» **Exercise brief**:
Print each entry precisely; exclude the pictures.

....................

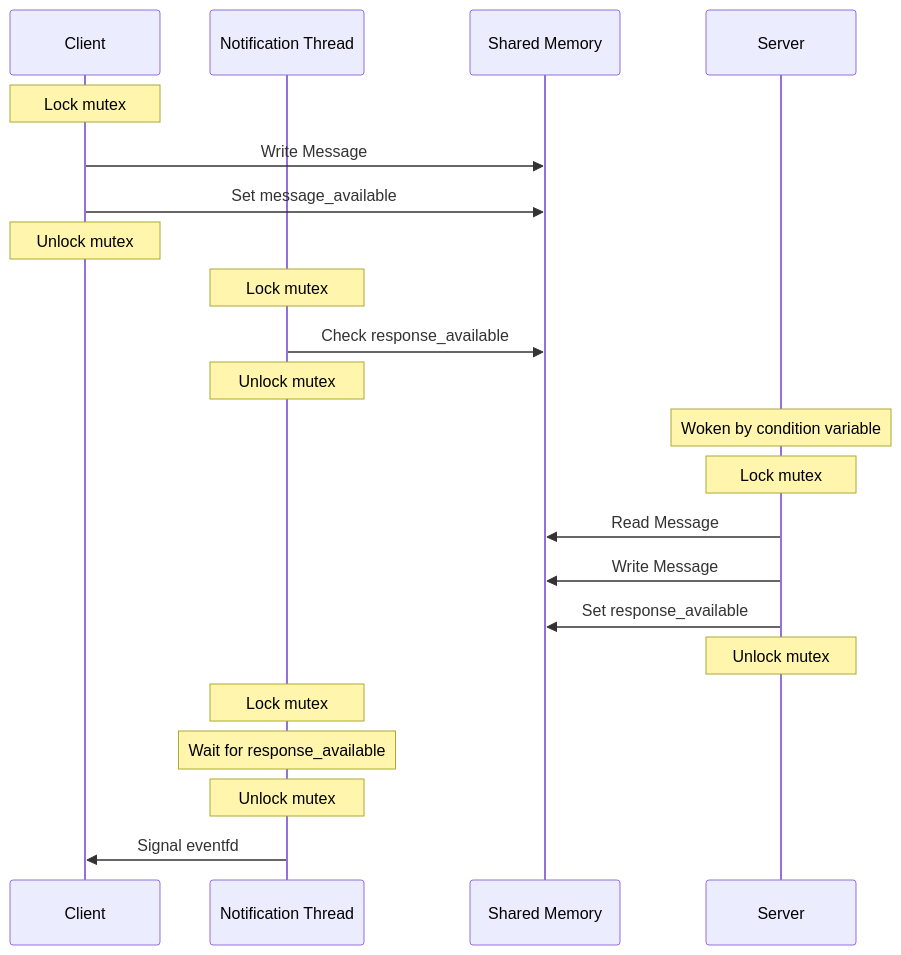
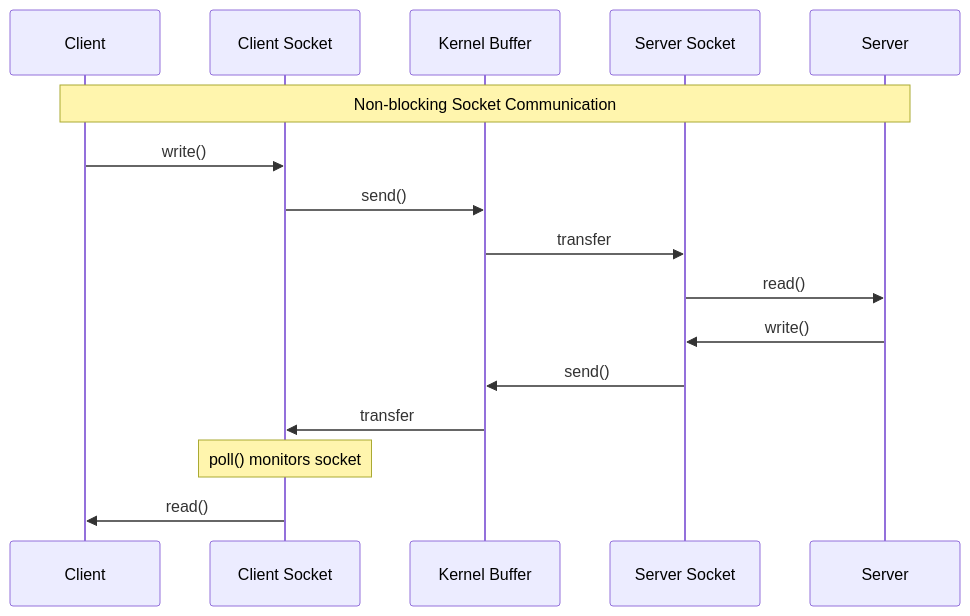
One commit to samuel-williams-shopify/ipc-benchmark changed the second of 6 diagrams in readme.md. Above: the diagram before and after it, drawn with Mermaid. The commit also changed other lines of this file, not shown here.

````diff
--- a/readme.md
+++ b/readme.md
@@ -97,28 +89,21 @@
 ```mermaid
 sequenceDiagram
     participant C as Client
-    participant NT as Notification Thread
-    participant SHM as Shared Memory
+    participant CS as Client Socket
+    participant KB as Kernel Buffer
+    participant SS as Server Socket
     participant S as Server
 
-    Note over C: Lock mutex
-    C->>SHM: Write Message
-    C->>SHM: Set message_available
-    Note over C: Unlock mutex
+    Note over C,S: Non-blocking Socket Communication
     
-    Note over NT: Lock mutex
-    NT->>SHM: Check response_available
-    Note over NT: Unlock mutex
-    Note over S: Woken by condition variable
+    C->>CS: write()
+    CS->>KB: send()
+    KB->>SS: transfer
+    SS->>S: read()
     
-    Note over S: Lock mutex
-    S->>SHM: Read Message
-    S->>SHM: Write Message
-    S->>SHM: Set response_available 
-    Note over S: Unlock mutex
-    
-    Note over NT: Lock mutex
-    Note over NT: Wait for response_available
-    Note over NT: Unlock mutex
-    NT->>C: Signal eventfd
+    S->>SS: write() 
+    SS->>KB: send()
+    KB->>CS: transfer
+    Note over CS: poll() monitors socket
+    CS->>C: read()
 ```
````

....................

» **Task output**:
One commit to samuel-williams-shopify/ipc-benchmark changed the second of 6 diagrams in readme.md. Above: the diagram before and after it, drawn with Mermaid. The commit also changed other lines of this file, not shown here.

````diff
--- a/readme.md
+++ b/readme.md
@@ -97,28 +89,21 @@
 ```mermaid
 sequenceDiagram
     participant C as Client
-    participant NT as Notification Thread
-    participant SHM as Shared Memory
+    participant CS as Client Socket
+    participant KB as Kernel Buffer
+    participant SS as Server Socket
     participant S as Server
 
-    Note over C: Lock mutex
-    C->>SHM: Write Message
-    C->>SHM: Set message_available
-    Note over C: Unlock mutex
+    Note over C,S: Non-blocking Socket Communication
     
-    Note over NT: Lock mutex
-    NT->>SHM: Check response_available
-    Note over NT: Unlock mutex
-    Note over S: Woken by condition variable
+    C->>CS: write()
+    CS->>KB: send()
+    KB->>SS: transfer
+    SS->>S: read()
     
-    Note over S: Lock mutex
-    S->>SHM: Read Message
-    S->>SHM: Write Message
-    S->>SHM: Set response_available 
-    Note over S: Unlock mutex
-    
-    Note over NT: Lock mutex
-    Note over NT: Wait for response_available
-    Note over NT: Unlock mutex
-    NT->>C: Signal eventfd
+    S->>SS: write() 
+    SS->>KB: send()
+    KB->>CS: transfer
+    Note over CS: poll() monitors socket
+    CS->>C: read()
 ```
````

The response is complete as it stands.